======== Dataset records
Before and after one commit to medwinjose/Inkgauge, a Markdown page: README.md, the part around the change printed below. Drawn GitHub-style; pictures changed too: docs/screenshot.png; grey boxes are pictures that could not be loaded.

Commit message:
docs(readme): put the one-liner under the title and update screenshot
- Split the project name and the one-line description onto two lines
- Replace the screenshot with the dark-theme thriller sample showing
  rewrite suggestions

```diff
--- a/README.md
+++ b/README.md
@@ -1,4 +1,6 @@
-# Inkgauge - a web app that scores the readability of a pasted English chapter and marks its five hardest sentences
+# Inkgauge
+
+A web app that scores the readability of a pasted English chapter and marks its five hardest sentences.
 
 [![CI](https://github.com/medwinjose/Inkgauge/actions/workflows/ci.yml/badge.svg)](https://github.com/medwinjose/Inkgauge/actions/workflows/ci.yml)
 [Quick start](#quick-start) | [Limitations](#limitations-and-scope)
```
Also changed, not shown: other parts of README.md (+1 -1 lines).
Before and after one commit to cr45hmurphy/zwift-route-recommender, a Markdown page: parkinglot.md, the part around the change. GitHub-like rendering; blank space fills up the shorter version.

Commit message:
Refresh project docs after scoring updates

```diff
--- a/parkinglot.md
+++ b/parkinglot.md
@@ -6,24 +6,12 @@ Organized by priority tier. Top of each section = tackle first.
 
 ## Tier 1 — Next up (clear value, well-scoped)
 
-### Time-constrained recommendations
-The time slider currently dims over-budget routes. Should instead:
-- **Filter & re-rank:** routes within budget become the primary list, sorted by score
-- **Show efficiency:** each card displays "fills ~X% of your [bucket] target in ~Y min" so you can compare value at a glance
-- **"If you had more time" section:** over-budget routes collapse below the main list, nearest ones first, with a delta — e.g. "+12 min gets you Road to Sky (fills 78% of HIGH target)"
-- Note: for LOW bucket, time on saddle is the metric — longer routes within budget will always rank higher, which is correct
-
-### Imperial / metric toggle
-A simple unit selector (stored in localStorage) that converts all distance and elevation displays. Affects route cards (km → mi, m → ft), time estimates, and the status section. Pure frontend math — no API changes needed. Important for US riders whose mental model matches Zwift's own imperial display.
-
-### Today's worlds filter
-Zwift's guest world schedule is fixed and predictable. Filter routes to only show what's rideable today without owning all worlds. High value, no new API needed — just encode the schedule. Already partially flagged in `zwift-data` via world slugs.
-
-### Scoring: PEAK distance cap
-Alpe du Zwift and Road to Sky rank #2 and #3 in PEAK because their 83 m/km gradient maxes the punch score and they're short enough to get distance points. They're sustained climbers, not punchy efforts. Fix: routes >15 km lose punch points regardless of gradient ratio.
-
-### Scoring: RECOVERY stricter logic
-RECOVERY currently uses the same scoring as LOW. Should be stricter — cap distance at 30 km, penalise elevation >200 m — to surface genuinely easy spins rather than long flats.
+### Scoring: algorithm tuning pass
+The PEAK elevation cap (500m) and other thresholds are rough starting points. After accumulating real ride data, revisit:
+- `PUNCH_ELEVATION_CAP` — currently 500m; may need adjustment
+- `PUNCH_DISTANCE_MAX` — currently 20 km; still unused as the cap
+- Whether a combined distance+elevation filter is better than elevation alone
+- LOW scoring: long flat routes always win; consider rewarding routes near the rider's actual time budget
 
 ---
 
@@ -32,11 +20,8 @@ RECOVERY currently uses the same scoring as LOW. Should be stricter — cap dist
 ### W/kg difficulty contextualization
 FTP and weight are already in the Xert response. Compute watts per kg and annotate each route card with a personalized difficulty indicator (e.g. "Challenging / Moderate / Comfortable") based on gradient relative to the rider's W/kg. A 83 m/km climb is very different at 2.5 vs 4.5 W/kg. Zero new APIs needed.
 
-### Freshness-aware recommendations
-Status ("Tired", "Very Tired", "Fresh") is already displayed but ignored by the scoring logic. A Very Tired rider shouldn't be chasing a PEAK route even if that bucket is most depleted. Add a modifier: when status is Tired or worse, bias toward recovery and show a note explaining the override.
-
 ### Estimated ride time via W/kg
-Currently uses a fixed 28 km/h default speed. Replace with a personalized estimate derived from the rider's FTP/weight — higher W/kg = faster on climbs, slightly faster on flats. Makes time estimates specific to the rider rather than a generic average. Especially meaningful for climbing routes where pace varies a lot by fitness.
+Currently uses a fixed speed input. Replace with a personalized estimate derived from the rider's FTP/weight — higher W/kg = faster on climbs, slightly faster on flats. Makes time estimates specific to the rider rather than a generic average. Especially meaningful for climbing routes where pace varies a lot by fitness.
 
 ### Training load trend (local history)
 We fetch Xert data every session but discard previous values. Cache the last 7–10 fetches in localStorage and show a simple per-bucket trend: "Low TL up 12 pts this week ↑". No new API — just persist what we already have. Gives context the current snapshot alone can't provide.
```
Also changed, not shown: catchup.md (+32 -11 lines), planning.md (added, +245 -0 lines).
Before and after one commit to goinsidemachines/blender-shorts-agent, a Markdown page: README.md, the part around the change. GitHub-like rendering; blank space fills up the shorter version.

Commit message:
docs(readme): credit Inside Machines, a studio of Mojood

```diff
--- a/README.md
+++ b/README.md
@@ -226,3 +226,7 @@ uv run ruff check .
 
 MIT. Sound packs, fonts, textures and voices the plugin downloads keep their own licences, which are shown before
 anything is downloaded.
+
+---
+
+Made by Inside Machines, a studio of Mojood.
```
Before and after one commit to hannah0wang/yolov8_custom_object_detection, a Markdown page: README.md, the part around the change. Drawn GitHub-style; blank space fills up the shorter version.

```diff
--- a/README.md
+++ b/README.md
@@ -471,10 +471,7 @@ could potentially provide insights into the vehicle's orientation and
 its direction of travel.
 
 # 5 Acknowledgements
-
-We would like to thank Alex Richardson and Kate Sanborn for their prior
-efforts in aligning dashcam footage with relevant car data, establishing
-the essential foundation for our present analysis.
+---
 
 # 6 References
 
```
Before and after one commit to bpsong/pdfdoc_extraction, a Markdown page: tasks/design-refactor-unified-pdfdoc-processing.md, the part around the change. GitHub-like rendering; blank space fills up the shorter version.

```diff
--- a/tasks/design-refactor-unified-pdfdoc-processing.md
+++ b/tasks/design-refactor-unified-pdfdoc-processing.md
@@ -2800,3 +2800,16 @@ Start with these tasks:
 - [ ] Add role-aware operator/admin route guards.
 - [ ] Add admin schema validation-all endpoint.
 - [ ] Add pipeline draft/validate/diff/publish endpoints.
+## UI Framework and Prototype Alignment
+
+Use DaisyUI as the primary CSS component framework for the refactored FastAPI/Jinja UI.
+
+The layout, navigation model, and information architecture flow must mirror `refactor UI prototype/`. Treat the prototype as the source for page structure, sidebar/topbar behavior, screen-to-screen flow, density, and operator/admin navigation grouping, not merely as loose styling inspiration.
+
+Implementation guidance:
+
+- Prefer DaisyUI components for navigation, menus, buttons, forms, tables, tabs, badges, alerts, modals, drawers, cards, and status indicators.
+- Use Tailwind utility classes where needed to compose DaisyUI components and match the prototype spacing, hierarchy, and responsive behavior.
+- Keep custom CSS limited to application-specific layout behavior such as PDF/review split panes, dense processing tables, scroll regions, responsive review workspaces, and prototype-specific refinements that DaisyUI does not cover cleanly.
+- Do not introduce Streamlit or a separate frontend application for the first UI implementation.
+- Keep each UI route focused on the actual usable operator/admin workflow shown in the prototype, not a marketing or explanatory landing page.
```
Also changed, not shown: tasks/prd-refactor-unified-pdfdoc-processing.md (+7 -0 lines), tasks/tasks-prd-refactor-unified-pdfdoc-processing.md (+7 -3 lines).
================
• [What this task involves]: Show the lines in the entries above that include the string "Also".

• [Answer area]:
Also changed, not shown: other parts of README.md (+1 -1 lines).
Also changed, not shown: catchup.md (+32 -11 lines), planning.md (added, +245 -0 lines).
Also changed, not shown: tasks/prd-refactor-unified-pdfdoc-processing.md (+7 -0 lines), tasks/tasks-prd-refactor-unified-pdfdoc-processing.md (+7 -3 lines).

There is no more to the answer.